This is Ron Salfen, “At The Movies,”
and here’s my commentary on “Get Him To The Greek,” opening this week at
The Majestic Theater in
“Raunch” comedy has become a genre all its own, with a life of its
own. But after you do the
scatological language, the juvenile sexual histrionics, the casual nudity, and
the even-more-casual drugs, then what? Is
it time now to actually have a story?
The central character is a fat, nerdy record company intern named Aaron
Green (Jonah Hill). His
volcanic-tempered boss (a verbally abusive Sean “P. Diddy” Coombs, who
almost steals this show) demands of his browbeaten staff that they come up
with something exciting. Green
suggests a reunion concert for an aging rock star named Aldous Snow (Russell
Brand), who famously bombed in a patronizing, besotted music video called
“Africa’s Child,” and now lives in exclusion in London, having been
estranged from his wife, his child, his agent, and pretty much anybody who
ever knew him. Green’s
“impossible mission” is to go fetch Aldous Snow and deliver him, at least
somewhat sober, to the concert at Greek Theater in
---that is, “Get Him To the Greek.”
What follows is a series of grand misadventures, where Snow plays up
the dissolute rock star and Green tries to corral him, like trying to grasp
mercury with your fingertips. Snow
admits, at one point, that when he’s sober, he worries about everything, and

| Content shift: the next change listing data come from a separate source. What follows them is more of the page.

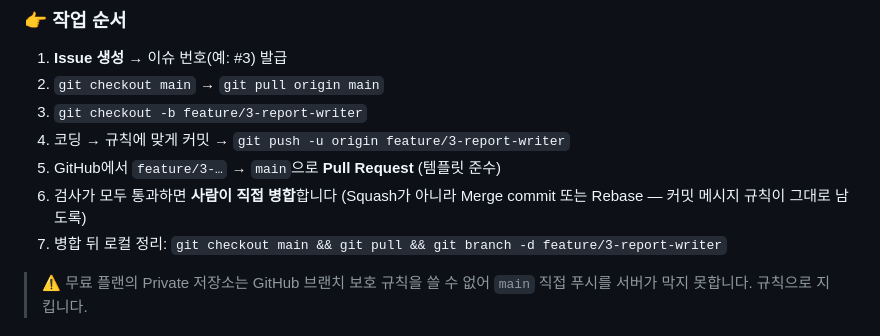
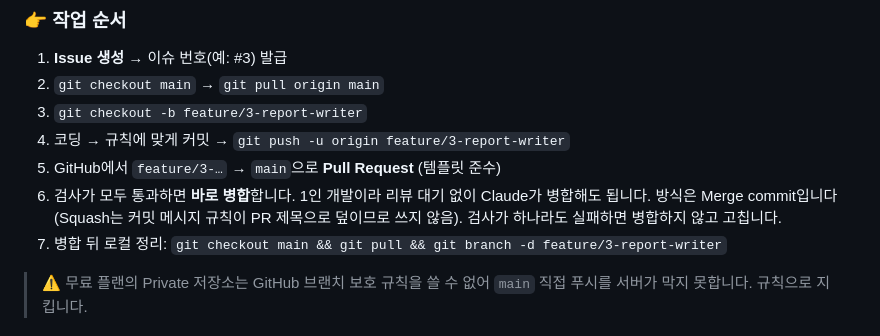
Before and after one commit to kokkumong/pixel-trading-floor, a Markdown page: CONVENTION.md, the part around the change. Rendered like a GitHub page.

```diff
--- a/CONVENTION.md
+++ b/CONVENTION.md
@@ -51,7 +51,7 @@
 3. `git checkout -b feature/3-report-writer`
 4. 코딩 → 규칙에 맞게 커밋 → `git push -u origin feature/3-report-writer`
 5. GitHub에서 `feature/3-…` → `main`으로 **Pull Request** (템플릿 준수)
-6. 검사가 모두 통과하면 **사람이 직접 병합**합니다 (Squash가 아니라 Merge commit 또는 Rebase — 커밋 메시지 규칙이 그대로 남도록)
+6. 검사가 모두 통과하면 **바로 병합**합니다. 1인 개발이라 리뷰 대기 없이 Claude가 병합해도 됩니다. 방식은 Merge commit입니다 (Squash는 커밋 메시지 규칙이 PR 제목으로 덮이므로 쓰지 않음). 검사가 하나라도 실패하면 병합하지 않고 고칩니다.
 7. 병합 뒤 로컬 정리: `git checkout main && git pull && git branch -d feature/3-report-writer`
 
 > ⚠️ 무료 플랜의 Private 저장소는 GitHub 브랜치 보호 규칙을 쓸 수 없어 `main` 직접 푸시를 서버가 막지 못합니다. 규칙으로 지킵니다.
```
Also changed, not shown: CLAUDE.md (+1 -1 lines).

is anxious about anything, but when he’s on drugs, he only worries about
getting drugs. It’s about
simplifying his life. Green, for
his part, will do almost anything to please his demanding boss and deliver the
damaged goods reasonably intact. But
at his core he’s a nice guy, surrounded by profligates, wannabes, hos, light
hooks, paparazzi, the spaced-out, and the overly sincere.
We want to root for him as an island of sanity in a sea of squalor,
but, alas, he succumbs to the filth surrounding him like the pristine
Gulf of Mexico
is now succumbing to the spewing oil spill.
And the nauseous goo gets all over everything.
What’s strange is that underneath all the blowout cursing, cavalier
sexuality, and wanton self-destruction, this is a weird kind of buddy movie.
The lonely star and the nerdy handler develop an affection for each
other, almost despite themselves. Almost
to spite everybody.
You don’t take your grandmother to this one.
You may even be embarrassed about seeing it with anyone else at all.
But there are some guilty-pleasure-type funny moments, if you’re
willing to let your “raunch” self come out and play for a while.
This is Ron Salfen, At The Movies, for